--- Supplied records Enclosed Below ---

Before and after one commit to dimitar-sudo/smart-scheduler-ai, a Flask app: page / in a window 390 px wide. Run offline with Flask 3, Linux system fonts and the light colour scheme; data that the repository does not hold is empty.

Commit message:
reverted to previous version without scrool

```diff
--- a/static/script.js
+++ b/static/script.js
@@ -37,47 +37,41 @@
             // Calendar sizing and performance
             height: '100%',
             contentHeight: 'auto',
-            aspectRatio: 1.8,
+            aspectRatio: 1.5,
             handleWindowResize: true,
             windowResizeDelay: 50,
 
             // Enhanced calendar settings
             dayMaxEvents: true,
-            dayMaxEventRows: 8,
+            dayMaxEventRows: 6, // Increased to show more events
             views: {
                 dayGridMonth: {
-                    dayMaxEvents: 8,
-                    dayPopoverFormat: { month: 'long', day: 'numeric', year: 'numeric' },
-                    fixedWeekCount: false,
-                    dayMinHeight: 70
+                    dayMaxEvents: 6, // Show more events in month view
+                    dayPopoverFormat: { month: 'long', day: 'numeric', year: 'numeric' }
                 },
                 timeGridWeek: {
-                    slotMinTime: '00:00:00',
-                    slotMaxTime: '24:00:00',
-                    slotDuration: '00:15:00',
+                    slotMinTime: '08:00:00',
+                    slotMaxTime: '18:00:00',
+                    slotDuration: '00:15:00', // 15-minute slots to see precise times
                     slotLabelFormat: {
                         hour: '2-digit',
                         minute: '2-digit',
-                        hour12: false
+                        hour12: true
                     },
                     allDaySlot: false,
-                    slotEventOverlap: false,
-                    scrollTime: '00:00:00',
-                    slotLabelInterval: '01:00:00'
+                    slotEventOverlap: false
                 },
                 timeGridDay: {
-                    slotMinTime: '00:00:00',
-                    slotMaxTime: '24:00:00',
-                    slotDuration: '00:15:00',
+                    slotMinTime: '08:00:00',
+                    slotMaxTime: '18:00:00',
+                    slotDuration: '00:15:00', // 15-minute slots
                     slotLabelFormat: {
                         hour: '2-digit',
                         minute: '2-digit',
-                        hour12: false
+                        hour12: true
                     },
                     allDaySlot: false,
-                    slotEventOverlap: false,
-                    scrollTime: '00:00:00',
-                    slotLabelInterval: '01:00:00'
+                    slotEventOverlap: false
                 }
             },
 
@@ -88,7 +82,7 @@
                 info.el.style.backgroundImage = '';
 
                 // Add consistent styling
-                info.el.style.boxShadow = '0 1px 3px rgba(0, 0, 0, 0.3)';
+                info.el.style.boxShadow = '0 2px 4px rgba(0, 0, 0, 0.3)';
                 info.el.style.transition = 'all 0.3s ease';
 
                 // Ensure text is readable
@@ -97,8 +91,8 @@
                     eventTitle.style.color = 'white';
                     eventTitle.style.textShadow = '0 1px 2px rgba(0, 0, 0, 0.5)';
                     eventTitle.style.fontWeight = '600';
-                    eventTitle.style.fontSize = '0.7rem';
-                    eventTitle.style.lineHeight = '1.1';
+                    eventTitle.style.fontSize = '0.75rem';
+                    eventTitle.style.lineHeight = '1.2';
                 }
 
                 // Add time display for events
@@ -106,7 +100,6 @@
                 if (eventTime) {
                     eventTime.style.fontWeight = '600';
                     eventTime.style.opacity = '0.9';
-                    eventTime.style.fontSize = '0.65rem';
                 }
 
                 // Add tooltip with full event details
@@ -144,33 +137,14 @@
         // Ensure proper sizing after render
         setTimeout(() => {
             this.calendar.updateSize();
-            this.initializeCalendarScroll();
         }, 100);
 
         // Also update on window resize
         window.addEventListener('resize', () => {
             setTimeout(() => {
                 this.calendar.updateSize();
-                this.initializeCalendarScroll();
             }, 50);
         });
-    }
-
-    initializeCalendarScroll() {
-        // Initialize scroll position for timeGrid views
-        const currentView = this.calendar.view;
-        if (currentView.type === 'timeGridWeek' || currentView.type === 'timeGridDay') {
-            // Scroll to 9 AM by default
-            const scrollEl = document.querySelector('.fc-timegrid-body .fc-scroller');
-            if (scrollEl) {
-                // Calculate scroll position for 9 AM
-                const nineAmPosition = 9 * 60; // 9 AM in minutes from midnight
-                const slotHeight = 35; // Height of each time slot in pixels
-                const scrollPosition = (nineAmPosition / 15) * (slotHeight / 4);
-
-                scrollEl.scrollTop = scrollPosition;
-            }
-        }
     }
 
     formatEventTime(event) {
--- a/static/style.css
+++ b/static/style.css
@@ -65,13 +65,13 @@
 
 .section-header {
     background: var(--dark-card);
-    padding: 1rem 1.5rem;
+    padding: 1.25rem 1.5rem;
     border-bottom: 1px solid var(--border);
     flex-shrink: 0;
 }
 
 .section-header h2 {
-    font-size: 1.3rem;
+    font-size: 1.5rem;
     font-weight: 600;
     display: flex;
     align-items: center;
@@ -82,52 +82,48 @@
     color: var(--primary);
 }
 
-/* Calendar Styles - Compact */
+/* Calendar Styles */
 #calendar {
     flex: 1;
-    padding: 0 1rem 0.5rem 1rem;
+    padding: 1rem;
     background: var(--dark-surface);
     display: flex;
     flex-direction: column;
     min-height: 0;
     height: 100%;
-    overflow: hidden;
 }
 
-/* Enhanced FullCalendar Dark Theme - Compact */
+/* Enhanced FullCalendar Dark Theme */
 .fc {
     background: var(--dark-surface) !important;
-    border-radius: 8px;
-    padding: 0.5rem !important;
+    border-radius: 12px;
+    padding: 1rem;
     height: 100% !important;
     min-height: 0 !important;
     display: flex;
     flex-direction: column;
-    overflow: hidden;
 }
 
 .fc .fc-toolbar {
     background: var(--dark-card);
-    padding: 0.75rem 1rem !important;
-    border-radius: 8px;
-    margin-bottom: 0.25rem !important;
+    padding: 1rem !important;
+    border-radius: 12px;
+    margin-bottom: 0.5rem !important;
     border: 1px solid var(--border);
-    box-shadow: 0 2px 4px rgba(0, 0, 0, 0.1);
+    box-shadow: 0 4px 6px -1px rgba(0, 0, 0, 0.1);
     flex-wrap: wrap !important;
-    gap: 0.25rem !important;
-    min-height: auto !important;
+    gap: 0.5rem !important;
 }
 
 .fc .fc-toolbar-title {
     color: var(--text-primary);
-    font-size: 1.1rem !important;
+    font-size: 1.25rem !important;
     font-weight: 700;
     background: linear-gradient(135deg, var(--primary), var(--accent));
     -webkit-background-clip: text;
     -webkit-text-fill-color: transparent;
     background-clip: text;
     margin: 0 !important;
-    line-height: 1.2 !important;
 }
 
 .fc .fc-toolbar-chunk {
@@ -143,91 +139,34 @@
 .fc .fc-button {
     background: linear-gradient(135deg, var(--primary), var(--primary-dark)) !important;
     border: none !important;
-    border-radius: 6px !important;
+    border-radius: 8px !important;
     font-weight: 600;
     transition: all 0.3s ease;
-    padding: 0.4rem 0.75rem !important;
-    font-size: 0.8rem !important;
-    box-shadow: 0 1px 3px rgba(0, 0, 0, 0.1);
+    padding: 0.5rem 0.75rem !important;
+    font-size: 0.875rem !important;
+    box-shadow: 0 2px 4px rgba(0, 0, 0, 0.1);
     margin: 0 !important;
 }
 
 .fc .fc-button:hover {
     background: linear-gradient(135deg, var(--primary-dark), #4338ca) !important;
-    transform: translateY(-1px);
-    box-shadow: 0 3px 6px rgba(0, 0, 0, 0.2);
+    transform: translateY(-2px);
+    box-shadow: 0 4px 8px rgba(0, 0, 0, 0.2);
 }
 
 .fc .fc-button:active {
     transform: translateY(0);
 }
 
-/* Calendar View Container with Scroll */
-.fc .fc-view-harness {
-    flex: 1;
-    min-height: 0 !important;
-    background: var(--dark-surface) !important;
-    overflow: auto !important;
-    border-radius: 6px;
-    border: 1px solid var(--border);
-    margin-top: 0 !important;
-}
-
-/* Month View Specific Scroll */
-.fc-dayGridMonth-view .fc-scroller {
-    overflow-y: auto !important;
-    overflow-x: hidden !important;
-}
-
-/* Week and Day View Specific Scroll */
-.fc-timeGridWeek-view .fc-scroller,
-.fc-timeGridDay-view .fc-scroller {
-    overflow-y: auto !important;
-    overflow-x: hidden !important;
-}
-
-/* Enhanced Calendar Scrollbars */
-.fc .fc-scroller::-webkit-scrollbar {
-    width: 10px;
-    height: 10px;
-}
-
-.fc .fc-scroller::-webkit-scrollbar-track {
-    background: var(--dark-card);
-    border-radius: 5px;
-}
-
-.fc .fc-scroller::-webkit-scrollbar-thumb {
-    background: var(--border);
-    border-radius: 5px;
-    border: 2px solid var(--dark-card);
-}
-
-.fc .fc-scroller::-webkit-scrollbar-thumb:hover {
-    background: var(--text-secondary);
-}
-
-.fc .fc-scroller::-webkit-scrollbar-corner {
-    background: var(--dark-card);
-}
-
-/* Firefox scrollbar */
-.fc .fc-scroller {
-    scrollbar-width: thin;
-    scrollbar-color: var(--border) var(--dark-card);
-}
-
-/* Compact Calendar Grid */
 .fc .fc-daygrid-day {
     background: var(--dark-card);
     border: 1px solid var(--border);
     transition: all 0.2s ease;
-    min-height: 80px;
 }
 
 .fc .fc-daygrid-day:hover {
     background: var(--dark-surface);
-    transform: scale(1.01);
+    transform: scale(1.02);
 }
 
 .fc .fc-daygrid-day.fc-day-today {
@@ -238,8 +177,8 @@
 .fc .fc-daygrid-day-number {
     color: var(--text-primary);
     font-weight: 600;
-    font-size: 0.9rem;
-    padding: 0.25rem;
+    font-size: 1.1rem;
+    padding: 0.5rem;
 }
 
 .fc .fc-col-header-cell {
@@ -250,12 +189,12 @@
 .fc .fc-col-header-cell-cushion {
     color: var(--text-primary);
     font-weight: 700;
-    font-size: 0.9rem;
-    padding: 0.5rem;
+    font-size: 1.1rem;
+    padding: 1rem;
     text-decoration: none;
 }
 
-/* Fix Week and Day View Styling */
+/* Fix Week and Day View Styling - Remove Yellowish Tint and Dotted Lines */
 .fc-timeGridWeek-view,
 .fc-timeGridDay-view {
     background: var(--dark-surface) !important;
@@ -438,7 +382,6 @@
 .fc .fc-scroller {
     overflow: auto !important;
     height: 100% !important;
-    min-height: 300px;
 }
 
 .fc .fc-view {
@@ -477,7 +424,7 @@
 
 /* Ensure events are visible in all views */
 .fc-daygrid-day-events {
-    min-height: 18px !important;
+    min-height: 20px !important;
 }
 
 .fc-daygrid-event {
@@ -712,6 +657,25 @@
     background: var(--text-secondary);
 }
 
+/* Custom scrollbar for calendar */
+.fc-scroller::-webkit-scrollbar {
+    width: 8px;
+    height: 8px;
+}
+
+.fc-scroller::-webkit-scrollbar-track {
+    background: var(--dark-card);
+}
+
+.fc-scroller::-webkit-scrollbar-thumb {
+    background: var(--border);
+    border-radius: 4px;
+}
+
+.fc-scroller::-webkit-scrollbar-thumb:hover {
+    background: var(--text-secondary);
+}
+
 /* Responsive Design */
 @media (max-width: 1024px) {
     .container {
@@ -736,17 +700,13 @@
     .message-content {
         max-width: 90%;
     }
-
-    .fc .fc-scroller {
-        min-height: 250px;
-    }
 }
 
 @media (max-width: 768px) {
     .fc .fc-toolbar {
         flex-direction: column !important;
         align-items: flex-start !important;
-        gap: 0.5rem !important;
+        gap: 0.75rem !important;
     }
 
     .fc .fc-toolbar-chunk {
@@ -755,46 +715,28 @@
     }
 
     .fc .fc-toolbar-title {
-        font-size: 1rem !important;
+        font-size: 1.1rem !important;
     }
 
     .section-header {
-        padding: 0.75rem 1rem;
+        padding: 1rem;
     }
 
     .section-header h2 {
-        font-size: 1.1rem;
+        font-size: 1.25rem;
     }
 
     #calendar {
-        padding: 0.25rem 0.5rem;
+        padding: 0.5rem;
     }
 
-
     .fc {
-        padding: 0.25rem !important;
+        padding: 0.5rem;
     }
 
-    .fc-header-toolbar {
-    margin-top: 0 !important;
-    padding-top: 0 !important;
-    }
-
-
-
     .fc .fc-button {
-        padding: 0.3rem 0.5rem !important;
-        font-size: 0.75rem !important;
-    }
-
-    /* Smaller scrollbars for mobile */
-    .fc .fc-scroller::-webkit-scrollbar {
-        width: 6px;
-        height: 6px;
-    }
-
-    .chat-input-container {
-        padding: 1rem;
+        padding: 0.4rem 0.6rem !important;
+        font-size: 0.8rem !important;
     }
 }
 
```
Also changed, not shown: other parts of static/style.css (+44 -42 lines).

--- End of Enclosed Supplied records ---

Counting only lines that contain "flex", say how many there are in the material above, and add nothing.

■ Exercise result ■
11